=== Data shown ===

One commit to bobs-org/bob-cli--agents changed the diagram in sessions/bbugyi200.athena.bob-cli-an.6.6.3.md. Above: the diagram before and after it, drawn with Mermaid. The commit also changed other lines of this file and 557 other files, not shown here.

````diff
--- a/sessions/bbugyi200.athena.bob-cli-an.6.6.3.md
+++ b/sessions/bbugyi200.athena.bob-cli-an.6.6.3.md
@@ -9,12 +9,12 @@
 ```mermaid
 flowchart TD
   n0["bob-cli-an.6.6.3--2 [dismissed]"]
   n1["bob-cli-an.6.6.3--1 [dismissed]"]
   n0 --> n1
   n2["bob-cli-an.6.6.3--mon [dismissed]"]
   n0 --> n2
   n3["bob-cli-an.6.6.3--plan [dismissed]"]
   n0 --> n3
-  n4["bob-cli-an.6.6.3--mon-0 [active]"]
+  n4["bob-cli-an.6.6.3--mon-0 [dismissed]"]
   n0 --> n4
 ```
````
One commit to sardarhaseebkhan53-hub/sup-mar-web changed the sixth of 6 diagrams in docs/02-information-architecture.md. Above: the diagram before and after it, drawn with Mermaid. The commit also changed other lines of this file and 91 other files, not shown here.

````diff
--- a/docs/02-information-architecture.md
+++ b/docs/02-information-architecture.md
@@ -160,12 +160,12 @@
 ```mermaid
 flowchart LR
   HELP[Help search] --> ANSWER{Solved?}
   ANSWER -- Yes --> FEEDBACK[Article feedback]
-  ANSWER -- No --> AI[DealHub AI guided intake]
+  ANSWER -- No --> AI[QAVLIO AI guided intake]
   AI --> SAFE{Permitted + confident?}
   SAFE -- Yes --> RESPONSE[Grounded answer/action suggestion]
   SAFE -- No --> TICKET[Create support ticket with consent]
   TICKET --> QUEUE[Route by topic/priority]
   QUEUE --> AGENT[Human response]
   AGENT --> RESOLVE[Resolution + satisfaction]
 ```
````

=== Activity ===
Emit verbatim the lines running from the one with "flowchart TD" through the last line of the data, both endpoints inclusive.

=== Task output ===
 flowchart TD
   n0["bob-cli-an.6.6.3--2 [dismissed]"]
   n1["bob-cli-an.6.6.3--1 [dismissed]"]
   n0 --> n1
   n2["bob-cli-an.6.6.3--mon [dismissed]"]
   n0 --> n2
   n3["bob-cli-an.6.6.3--plan [dismissed]"]
   n0 --> n3
-  n4["bob-cli-an.6.6.3--mon-0 [active]"]
+  n4["bob-cli-an.6.6.3--mon-0 [dismissed]"]
   n0 --> n4
 ```
````
One commit to sardarhaseebkhan53-hub/sup-mar-web changed the sixth of 6 diagrams in docs/02-information-architecture.md. Above: the diagram before and after it, drawn with Mermaid. The commit also changed other lines of this file and 91 other files, not shown here.

````diff
--- a/docs/02-information-architecture.md
+++ b/docs/02-information-architecture.md
@@ -160,12 +160,12 @@
 ```mermaid
 flowchart LR
   HELP[Help search] --> ANSWER{Solved?}
   ANSWER -- Yes --> FEEDBACK[Article feedback]
-  ANSWER -- No --> AI[DealHub AI guided intake]
+  ANSWER -- No --> AI[QAVLIO AI guided intake]
   AI --> SAFE{Permitted + confident?}
   SAFE -- Yes --> RESPONSE[Grounded answer/action suggestion]
   SAFE -- No --> TICKET[Create support ticket with consent]
   TICKET --> QUEUE[Route by topic/priority]
   QUEUE --> AGENT[Human response]
   AGENT --> RESOLVE[Resolution + satisfaction]
 ```
````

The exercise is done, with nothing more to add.